If you have an established professional relationship with a particular lawyer, contact them to see if they are knowledgeable about the kind of help you need. If they do not handle estate planning, ask if they can recommend a trustworthy attorney to help you.
Searching the Yellow Pages or other telephone directories to find attorneys with experience in estate planning is another way to find a lawyer. When you call their office, ask how the attorney bills their clients. Will you be charged an hourly or flat rate for the job? While some attorneys are hesitant to discuss their fee arrangements over the telephone, some are willing to do so. Also, ask whether the initial consultation is free or not. Be sure to take notes which you can refer back to in the future.
Search online to find lawyers in your area who handle wills and estates. Online ads often contain more detailed information than phone book ads. Still, a call to the lawyer's office is an important step in finding someone you trust. Even the way the secretary responds to your phone call will reveal a lot about the lawyer you are considering to hire.
Local and state bar associations also maintain lists of lawyers experienced in various areas of law. Some even have lawyer referral services, a useful service for clients who need legal assistance but do not know where to turn. Many bar associations offer these legal references free of charge.
What to do After Finding a Lawyer
After making an appointment to see the lawyer, create a detailed list of the changes you wish to make in your Last Will and Testament.
Depending on how complicated the changes are, the lawyer might advise you that what you really need is an entirely new Last Will and Testament document. If the changes are minor, the attorney will advise you about creating a Codicil to the existing document. A codicil is a legal document that allows a testator (a person who dies with a valid Will) to make minor changes to their existing Will so that an entirely new Last Will and Testament does not need to be created.
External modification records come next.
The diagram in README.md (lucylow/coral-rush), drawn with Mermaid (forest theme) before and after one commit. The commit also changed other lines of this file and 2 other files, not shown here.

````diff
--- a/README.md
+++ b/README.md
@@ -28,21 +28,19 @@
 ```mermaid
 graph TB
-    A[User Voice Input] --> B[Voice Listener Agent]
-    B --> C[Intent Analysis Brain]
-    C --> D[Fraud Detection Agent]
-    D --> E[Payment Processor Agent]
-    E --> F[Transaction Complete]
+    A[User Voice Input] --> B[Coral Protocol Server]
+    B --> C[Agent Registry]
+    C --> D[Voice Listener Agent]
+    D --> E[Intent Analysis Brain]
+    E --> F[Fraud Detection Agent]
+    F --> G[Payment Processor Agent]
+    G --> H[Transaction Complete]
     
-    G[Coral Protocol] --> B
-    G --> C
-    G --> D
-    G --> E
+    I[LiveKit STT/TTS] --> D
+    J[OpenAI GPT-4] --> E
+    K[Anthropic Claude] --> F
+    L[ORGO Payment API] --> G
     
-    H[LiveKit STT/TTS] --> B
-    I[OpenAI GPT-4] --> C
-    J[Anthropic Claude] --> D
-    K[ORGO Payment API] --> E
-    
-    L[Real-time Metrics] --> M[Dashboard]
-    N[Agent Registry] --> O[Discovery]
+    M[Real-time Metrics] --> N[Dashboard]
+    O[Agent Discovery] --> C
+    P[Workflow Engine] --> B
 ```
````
The codicil must be drawn up as formally as the original Will. Be sure the codicil makes a reference to the date the original Will was signed and includes clear language describing the minor changes the codicil makes to the original Will.
In most states, it is necessary to bring at least one witness with you when the Codicil (or original Will) is signed. This witness should be at least the age of majority in your state, which is usually 18 years old. They also can not have any personal interest in the Will. That means the witness can not be someone who will inherit money or property from the Will or codicil.
It is generally a good idea to leave the original will and codicil with your lawyer for safekeeping, although you might want to keep a copy for your records. Law offices with estate planning lawyers usually maintain fire-proof safes to protect these important and irreplaceable documents.
Changing a Will Without a Lawyer
If the original Will is in your possession, you can draw up your own codicil.
Type the changes you wish to make to the Will. Run spell check to ensure the text is clear and concise. There should be no ambiguities as to what your intentions are to prevent family feuds after you die.
Secure the necessary number of witnesses according to the laws of your state.
Sign and date the document in front of the witnesses.
Have the witnesses also sign and date the document, and include their addresses and other pertinent contact information required of witnesses in your state. If these witnesses cannot be located upon your death, but their presence is required by a Probate Court, the Probate Court could rule their signatures invalid. If their signatures are ruled invalid, the Will or codicil could then also be ruled void. If that happens, instead of dying testate and your assets distributed according to your stated wishes, state laws take over and your assets get distributed according to your state's laws.